• **About this exercise**: An exact copy of the data below is needed; please leave out any pictures.

• **Data for this task**:
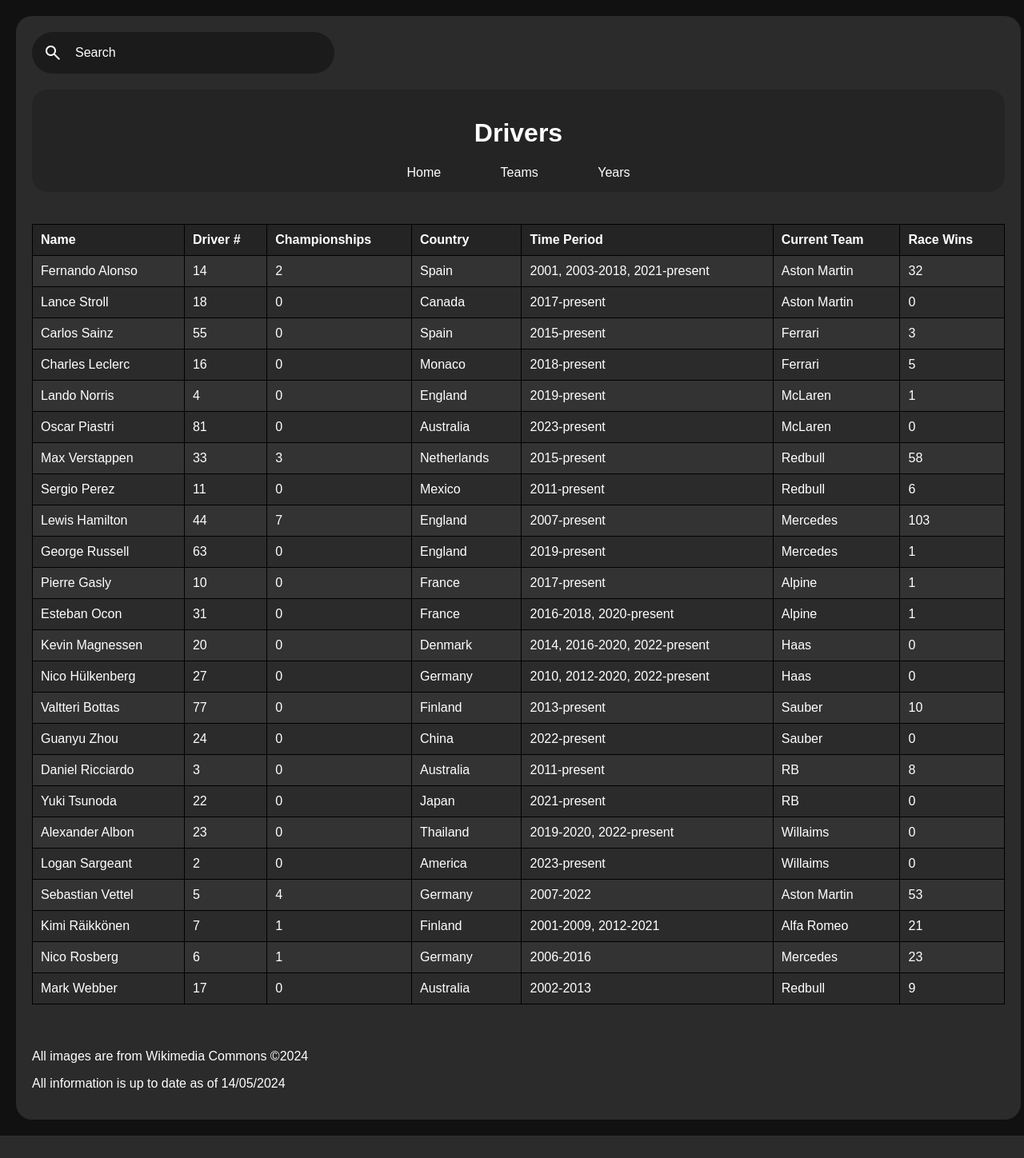
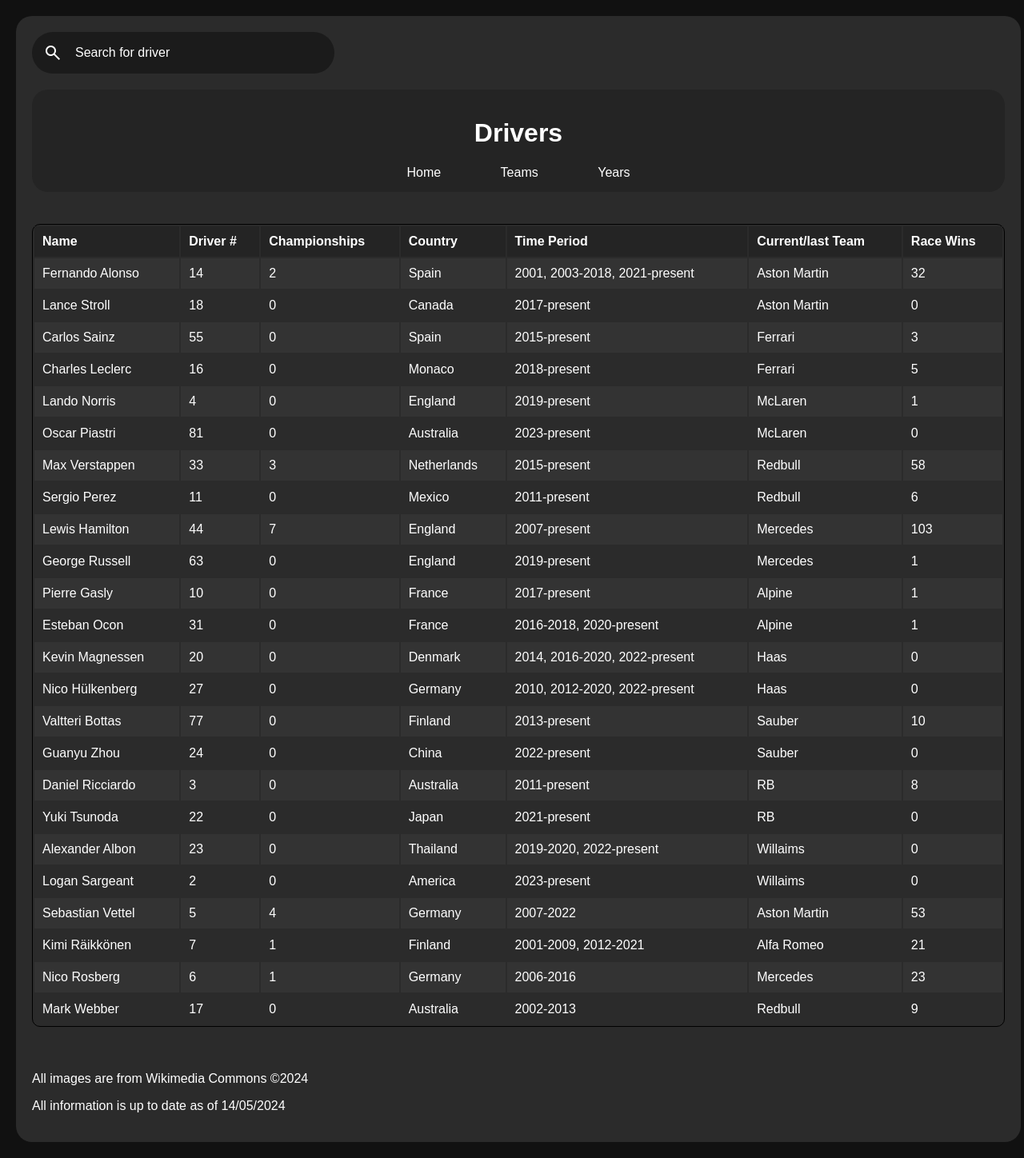
Before and after one commit to Brylieross/f1website, a Flask app: page /drivers in a window 1280 px wide. Shown: the whole page at 80% size. Before the commit the page ends 1420 px from the top, so only its background shows below. Run offline with Flask 3, Linux system fonts and the light colour scheme; data comes from the database, SQL or seed files in the repository.

Commit message:
commit 6

```diff
--- a/F12024/routes.py
+++ b/F12024/routes.py
@@ -6,6 +6,7 @@
 app = Flask(__name__)
 
 
+# Get the database
 def get_db():
     db = getattr(g, '_database', None)
     if db is None:
@@ -13,6 +14,7 @@
         return db
 
 
+# Closes the database when not in use
 @app.teardown_appcontext
 def close_connection(exception):
     db = getattr(g, '_database', None)
--- a/F12024/static/style.css
+++ b/F12024/static/style.css
@@ -74,11 +74,8 @@
 
 table{
     width: 100%;
-    border-collapse: collapse;
+    border-radius: 10px;
     margin: 20px 0;
-}
-
-table, th, td{
     border: 1px solid #000000;
 }
 
@@ -104,7 +101,7 @@
     padding: var(--padding);
     border-radius: 28px;
     background: #1b1b1b;
-    transition: background 0.25s;
+    transition: background 0.3s linear;
 }
 
 .search:focus-within{
--- a/F12024/templates/drivers.html
+++ b/F12024/templates/drivers.html
@@ -18,7 +18,7 @@
             <th>Championships</th>
             <th>Country</th>
             <th>Time Period</th>
-            <th>Current Team</th>
+            <th>Current/last Team</th>
             <th>Race Wins</th>
         </tr>
         {% for name in results %}
--- a/F12024/templates/layout.html
+++ b/F12024/templates/layout.html
@@ -12,7 +12,7 @@
         <form action="/search">
             <div class="search" method="POST">
                 <span class="search-icon material-symbols-outlined">search</span>
-                <input class="search-input" name="query" type="search" placeholder="Search">
+                <input class="search-input" name="query" type="search" placeholder="Search for driver">
                 <button type='submit'>Search</button>
             </div>
         </form>
--- a/F12024/templates/search.html
+++ b/F12024/templates/search.html
@@ -34,5 +34,6 @@
         </table>
     {% else %}
     <h1>Error! No result found.</h1>
+    <p>Your query doesn't exist or wasn't typed right.</p>
     {% endif %}
 {%endblock%}
```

• **Answer section**:
Before and after one commit to Brylieross/f1website, a Flask app: page /drivers in a window 1280 px wide. Shown: the whole page at 80% size. Before the commit the page ends 1420 px from the top, so only its background shows below. Run offline with Flask 3, Linux system fonts and the light colour scheme; data comes from the database, SQL or seed files in the repository.

Commit message:
commit 6

```diff
--- a/F12024/routes.py
+++ b/F12024/routes.py
@@ -6,6 +6,7 @@
 app = Flask(__name__)
 
 
+# Get the database
 def get_db():
     db = getattr(g, '_database', None)
     if db is None:
@@ -13,6 +14,7 @@
         return db
 
 
+# Closes the database when not in use
 @app.teardown_appcontext
 def close_connection(exception):
     db = getattr(g, '_database', None)
--- a/F12024/static/style.css
+++ b/F12024/static/style.css
@@ -74,11 +74,8 @@
 
 table{
     width: 100%;
-    border-collapse: collapse;
+    border-radius: 10px;
     margin: 20px 0;
-}
-
-table, th, td{
     border: 1px solid #000000;
 }
 
@@ -104,7 +101,7 @@
     padding: var(--padding);
     border-radius: 28px;
     background: #1b1b1b;
-    transition: background 0.25s;
+    transition: background 0.3s linear;
 }
 
 .search:focus-within{
--- a/F12024/templates/drivers.html
+++ b/F12024/templates/drivers.html
@@ -18,7 +18,7 @@
             <th>Championships</th>
             <th>Country</th>
             <th>Time Period</th>
-            <th>Current Team</th>
+            <th>Current/last Team</th>
             <th>Race Wins</th>
         </tr>
         {% for name in results %}
--- a/F12024/templates/layout.html
+++ b/F12024/templates/layout.html
@@ -12,7 +12,7 @@
         <form action="/search">
             <div class="search" method="POST">
                 <span class="search-icon material-symbols-outlined">search</span>
-                <input class="search-input" name="query" type="search" placeholder="Search">
+                <input class="search-input" name="query" type="search" placeholder="Search for driver">
                 <button type='submit'>Search</button>
             </div>
         </form>
--- a/F12024/templates/search.html
+++ b/F12024/templates/search.html
@@ -34,5 +34,6 @@
         </table>
     {% else %}
     <h1>Error! No result found.</h1>
+    <p>Your query doesn't exist or wasn't typed right.</p>
     {% endif %}
 {%endblock%}
```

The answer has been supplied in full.